Chazal tell us that at the time of this event, Aharon and his sons already had been annointed as kohanim. Their priestly status would devolve upon all sons subsequently born to them. Pinchas ― who had been born before his father Elazar was annointed to the priesthood ― was left out. Only when the Almighty blessed Pinchas after his zealous deed did he receive the gift of kehuna, priesthood.

The covenant of priesthood that Pinchas merited was not simply a reward for his noble zealotry. The bestowal of the kehuna on Pinchas was actually a message [for us], a message that identified a necessary attribute of his act. Only the ideal man, one graced with the covenant of peace, whose personality is suffused with peacefulness and the desire for reconciliation, and who trembles at HaShem's word, only such a man, in specific, extreme circumstances, can possibly lift a sword and do such a deed. Some people regard zealous actions as negative deeds done spontaneously in rage and fury. Occasionally, (sometimes, rightly so) it seems that zealotry precludes humanitarianism and peace. With the blessing, "Behold I am giving him (Pinchas) My covenant of peace" the Torah shows us that those who hold this viewpoint err.

In specific situations, zealotry is appropriate when acted upon in the correct manner by the right person. We must not forget that zealotry is hazardous. It is difficult to achieve the right balance between pacification and mercy on the one hand, and jealousy [for the honor of] the Word of HaShem on the other hand. It seems that only a few merit the ability to blend these characteristics.

Pinchas worked on his personality to achieve this high level. There's a reason that Chazal tell us, "Pinchas is Eliyahu" [Elijah the Prophet] (Pirke d'Rabi Eliezer, 46).

Pinchas merited to fill the role as the one who will announce the Redemption. Targum Yonaton ben Uziel explains the verse, "Behold, I am giving him (Pinchas) My covenant of peace…" (Bamidbar 25:12):

"And I (HaShem) will make a malach (angel-messenger) and this malach will be the one who will announce the Redemption at the end of days."

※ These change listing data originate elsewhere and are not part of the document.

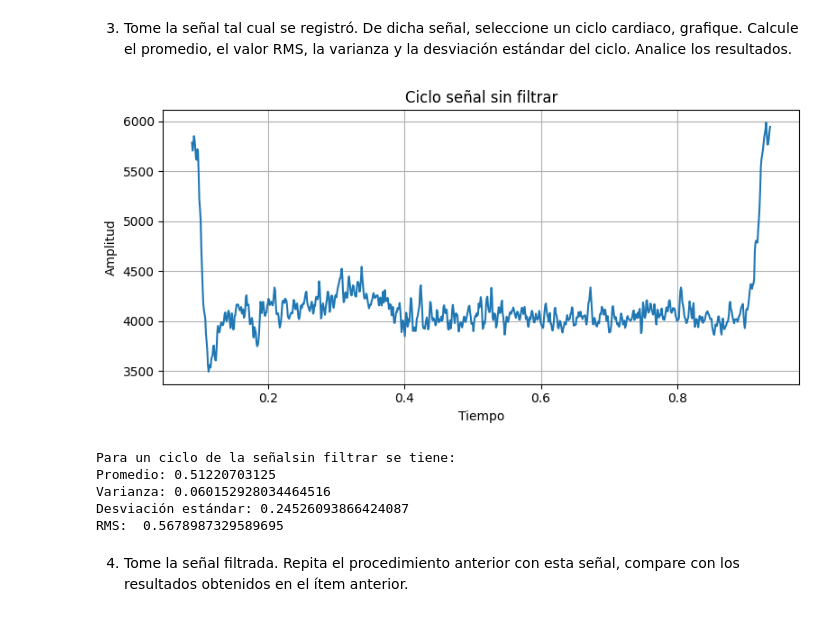
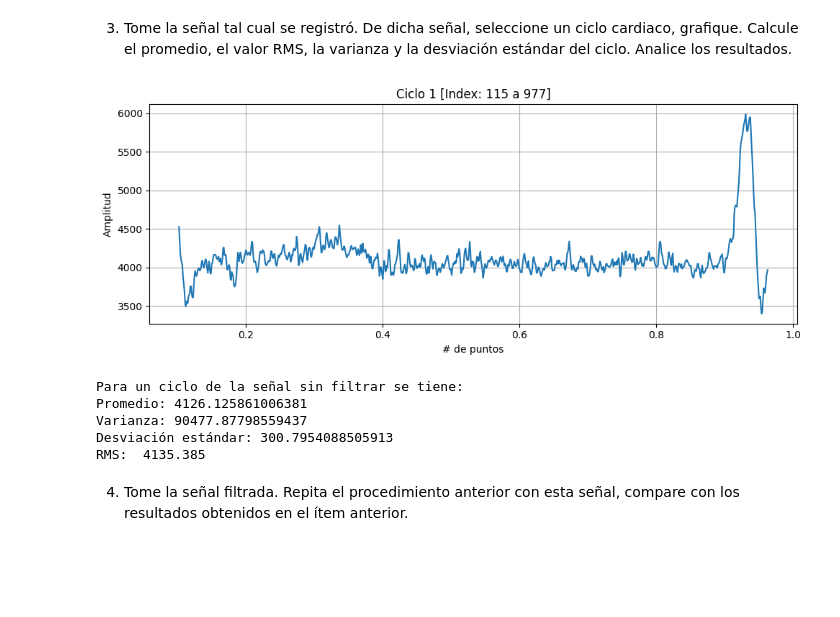
Before and after one commit to NataliaArenasP20/LaboratorioBiosenales, a Jupyter notebook: Practica_3/P3_NataliaArenas_DanielTamayo.ipynb, the cells around one changed output. Saved outputs shown, nothing was run; the diff lists cells and outputs as text; code cells hidden in the pictures; blank space fills up the shorter version.

```diff
--- a/Practica_3/P3_NataliaArenas_DanielTamayo.ipynb
+++ b/Practica_3/P3_NataliaArenas_DanielTamayo.ipynb
@@ -30,7 +31,7 @@ ECG_filtrada = signal['ECG_filtered']
 # %% [output]
 dict_keys(['__header__', '__version__', '__globals__', 'Fs', 'ECG_asRecording', 'ECG_filtered', 'EMG_filtered1', 'EMG_filtered2', 'EMG_asRecording1', 'EMG_asRecording2'])
 # %%
-def RMS (s): #Función RMS con argumento s
+def RMS(s): #Función RMS con argumento s
     size=s.size #se obtiene el número de datos y se guarda en size
 
     #Genero una variable vacía para el valor RMS
@@ -46,7 +47,7 @@ def RMS (s): #Función RMS con argumento s
     RMS_out=np.sqrt(1/size*RMS) #size es el número N de muestras
 
     #Retorno, se emplea el round con el fin de tomar 4 cifras decimales
-    return np.round(RMS_out,4)
+    return np.round(RMS_out,3)
 
 RMS(ECG) #Calcula el RMS de la señal ECG
 # %% [output]
@@ -133,37 +131,34 @@ plt.show()
 # %% [markdown]
  3. Tome la señal tal cual se registró. De dicha señal, seleccione un ciclo cardiaco, grafique. Calcule el
 promedio, el valor RMS, la varianza y la desviación estándar del ciclo. Analice los resultados.
-# %%
-
-def ciclo_senal(s,t,msg=""):
-
-    plt.figure(figsize=(8,4))
-    plt.plot(s, t)
-    plt.title('Ciclo señal '+msg)
-    plt.ylabel('Amplitud')
-    plt.xlabel('Tiempo')
-    plt.grid()
-
-    plt.tight_layout()
-    plt.show()
-
-    promedio = np.mean(s)
-    varianza = np.var(s)
-    desv_estand = np.std(s)
-    rms = np.sqrt(np.mean(s**2))
-    print("Para un ciclo de la señal"+msg+" se tiene:\nPromedio: "+str(promedio)+" \nVarianza: "+str(varianza)+" \nDesviación estándar: "+str(desv_estand)+" \nRMS:  "+str(rms))
-
-
-s= vector_ECG[90:960]
-t = ECG.T[90:960]
-ciclo_senal(s,t,"sin filtrar")
-# %% [output]
-[figure, removed]
-Para un ciclo de la señalsin filtrar se tiene:
-Promedio: 0.51220703125
-Varianza: 0.060152928034464516
-Desviación estándar: 0.24526093866424087
-RMS:  0.5678987329589695
+# %%
+#Señal sin filtrar
+start_c1,__=np.where(ECG.T==np.min(ECG.T[:500]))
+
+stop_c1,__=np.where(ECG.T==np.min(ECG.T[700:1000]))
+c1=ECG.T[int(start_c1):int(stop_c1)].T
+
+plt.figure(figsize=(10,4))
+plt.plot(vector_ECG[int(start_c1)-10:int(stop_c1)+10],ECG.T[int(start_c1)-10:int(stop_c1)+10])
+plt.title("Ciclo 1 [Index: "+str(int(start_c1))+" a "+str(int(stop_c1))+"]")
+plt.xlabel("# de puntos")
+plt.ylabel("Amplitud")
+plt.grid()
+plt.tight_layout()
+plt.show()
+
+valor_rms = RMS(c1)
+valor_desviacion = c1.std()
+valor_varianza = c1.var()
+valor_promedio = c1.mean()
+print("Para un ciclo de la señal sin filtrar se tiene:\nPromedio: "+str(valor_promedio)+" \nVarianza: "+str(valor_varianza)+" \nDesviación estándar: "+str(valor_desviacion)+" \nRMS:  "+str(valor_rms))
+# %% [output]
+[figure, added]
+Para un ciclo de la señal sin filtrar se tiene:
+Promedio: 4126.125861006381
+Varianza: 90477.87798559437
+Desviación estándar: 300.7954088505913
+RMS:  4135.385
 # %% [markdown]
 4.  Tome la señal filtrada. Repita el procedimiento anterior con esta señal, compare con los resultados
 obtenidos en el ítem anterior.
```
Also changed, not shown: parts of 11 cells of this notebook.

That is Pinchas, and Pinchas is Eliyahu, the appointed messenger who will herald the complete Redemption, which we all aspire to see, soon, in our days, amen.